*Data excerpts*:

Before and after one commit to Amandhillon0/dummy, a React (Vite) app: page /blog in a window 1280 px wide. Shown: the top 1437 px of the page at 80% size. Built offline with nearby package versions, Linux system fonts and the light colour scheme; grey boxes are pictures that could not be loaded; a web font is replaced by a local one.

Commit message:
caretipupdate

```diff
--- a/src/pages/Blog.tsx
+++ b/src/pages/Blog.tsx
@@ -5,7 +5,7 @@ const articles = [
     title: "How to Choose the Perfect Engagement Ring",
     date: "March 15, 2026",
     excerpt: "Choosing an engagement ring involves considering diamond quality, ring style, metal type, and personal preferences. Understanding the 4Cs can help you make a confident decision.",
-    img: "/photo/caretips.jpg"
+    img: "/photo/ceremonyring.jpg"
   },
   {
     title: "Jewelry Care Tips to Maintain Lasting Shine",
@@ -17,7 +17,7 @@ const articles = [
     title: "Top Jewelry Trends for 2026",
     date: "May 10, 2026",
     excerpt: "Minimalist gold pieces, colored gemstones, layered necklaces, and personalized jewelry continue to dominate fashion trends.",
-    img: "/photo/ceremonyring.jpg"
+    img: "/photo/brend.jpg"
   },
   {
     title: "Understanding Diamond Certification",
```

...

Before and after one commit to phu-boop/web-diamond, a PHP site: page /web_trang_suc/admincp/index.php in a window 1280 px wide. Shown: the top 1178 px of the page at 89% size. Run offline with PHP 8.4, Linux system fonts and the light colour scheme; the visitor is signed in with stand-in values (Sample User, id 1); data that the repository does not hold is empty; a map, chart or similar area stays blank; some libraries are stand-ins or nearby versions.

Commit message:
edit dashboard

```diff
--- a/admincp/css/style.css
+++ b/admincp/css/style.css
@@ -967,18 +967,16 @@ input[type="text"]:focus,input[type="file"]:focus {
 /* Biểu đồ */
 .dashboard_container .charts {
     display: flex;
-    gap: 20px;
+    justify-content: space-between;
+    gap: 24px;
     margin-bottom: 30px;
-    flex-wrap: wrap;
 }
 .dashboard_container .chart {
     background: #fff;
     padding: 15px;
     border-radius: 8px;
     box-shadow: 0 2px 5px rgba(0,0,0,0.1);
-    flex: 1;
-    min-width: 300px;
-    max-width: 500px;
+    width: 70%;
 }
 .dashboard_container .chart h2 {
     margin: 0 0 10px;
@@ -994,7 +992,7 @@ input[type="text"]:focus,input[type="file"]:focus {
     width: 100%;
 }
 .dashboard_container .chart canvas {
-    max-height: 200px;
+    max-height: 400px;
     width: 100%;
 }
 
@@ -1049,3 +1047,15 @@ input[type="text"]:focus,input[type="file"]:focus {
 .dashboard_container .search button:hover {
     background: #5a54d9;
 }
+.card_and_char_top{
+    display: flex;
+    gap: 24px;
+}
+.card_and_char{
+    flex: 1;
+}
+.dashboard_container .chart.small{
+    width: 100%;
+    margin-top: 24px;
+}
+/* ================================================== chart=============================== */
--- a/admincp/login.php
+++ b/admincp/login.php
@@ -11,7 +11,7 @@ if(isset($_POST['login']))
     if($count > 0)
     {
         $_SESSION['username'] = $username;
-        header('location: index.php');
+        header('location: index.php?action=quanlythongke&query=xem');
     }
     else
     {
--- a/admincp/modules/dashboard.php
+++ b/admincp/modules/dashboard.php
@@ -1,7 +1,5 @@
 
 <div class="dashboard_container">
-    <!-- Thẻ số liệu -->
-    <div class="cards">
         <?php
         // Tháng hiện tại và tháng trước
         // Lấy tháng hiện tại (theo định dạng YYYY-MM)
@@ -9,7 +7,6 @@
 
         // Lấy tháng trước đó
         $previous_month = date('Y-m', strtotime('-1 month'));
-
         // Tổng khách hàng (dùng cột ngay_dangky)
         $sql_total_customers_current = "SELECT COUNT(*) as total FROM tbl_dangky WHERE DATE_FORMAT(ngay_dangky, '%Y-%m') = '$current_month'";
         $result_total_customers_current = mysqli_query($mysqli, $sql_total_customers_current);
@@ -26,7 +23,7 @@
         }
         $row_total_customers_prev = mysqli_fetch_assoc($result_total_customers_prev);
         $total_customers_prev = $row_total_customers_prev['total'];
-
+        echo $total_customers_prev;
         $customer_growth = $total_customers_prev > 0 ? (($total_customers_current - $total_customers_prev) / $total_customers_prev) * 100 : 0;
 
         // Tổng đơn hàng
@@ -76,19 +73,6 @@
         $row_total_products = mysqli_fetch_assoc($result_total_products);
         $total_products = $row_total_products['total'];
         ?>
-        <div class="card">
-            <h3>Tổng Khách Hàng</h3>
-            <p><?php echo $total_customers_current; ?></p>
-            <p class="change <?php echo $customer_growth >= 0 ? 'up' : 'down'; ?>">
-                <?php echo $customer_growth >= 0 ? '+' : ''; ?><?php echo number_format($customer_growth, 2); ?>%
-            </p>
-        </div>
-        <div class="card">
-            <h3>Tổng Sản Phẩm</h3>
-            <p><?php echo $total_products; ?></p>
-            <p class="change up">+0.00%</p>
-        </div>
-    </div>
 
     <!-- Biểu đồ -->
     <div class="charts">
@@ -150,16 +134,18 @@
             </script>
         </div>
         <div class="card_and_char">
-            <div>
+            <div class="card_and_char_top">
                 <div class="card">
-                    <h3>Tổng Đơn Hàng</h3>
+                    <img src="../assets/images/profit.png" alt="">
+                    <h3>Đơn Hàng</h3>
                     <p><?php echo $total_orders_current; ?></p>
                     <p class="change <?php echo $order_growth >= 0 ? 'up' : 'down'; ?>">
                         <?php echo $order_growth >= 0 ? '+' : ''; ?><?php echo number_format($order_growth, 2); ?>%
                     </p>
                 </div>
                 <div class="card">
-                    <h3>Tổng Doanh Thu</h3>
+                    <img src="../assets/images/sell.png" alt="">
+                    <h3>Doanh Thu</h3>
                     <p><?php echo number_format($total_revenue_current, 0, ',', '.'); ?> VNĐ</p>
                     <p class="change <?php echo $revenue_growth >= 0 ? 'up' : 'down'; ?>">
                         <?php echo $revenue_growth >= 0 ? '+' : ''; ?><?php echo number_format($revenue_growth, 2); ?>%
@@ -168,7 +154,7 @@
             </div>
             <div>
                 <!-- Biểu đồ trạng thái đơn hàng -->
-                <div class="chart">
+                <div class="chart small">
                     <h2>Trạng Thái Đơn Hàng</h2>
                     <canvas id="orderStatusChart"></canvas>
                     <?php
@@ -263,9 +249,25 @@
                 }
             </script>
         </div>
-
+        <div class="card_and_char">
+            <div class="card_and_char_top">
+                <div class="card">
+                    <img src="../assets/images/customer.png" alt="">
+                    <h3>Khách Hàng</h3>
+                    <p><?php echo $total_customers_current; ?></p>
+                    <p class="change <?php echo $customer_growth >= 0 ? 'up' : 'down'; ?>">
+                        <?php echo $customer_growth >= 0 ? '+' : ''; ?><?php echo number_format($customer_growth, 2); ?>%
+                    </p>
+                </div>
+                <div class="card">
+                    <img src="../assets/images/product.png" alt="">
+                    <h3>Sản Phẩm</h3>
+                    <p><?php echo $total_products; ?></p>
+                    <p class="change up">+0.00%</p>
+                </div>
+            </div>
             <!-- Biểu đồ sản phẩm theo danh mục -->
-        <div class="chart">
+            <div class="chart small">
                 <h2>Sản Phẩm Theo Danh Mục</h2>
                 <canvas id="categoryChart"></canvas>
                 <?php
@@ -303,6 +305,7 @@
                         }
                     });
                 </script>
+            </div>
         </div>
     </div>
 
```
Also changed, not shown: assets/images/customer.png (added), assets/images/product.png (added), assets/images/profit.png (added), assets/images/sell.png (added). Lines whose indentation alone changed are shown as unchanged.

*Required work*: When a line in the data contains "margin", return it as written.

*Exercise answer*:
     margin-bottom: 30px;
     margin: 0 0 10px;
+    margin-top: 24px;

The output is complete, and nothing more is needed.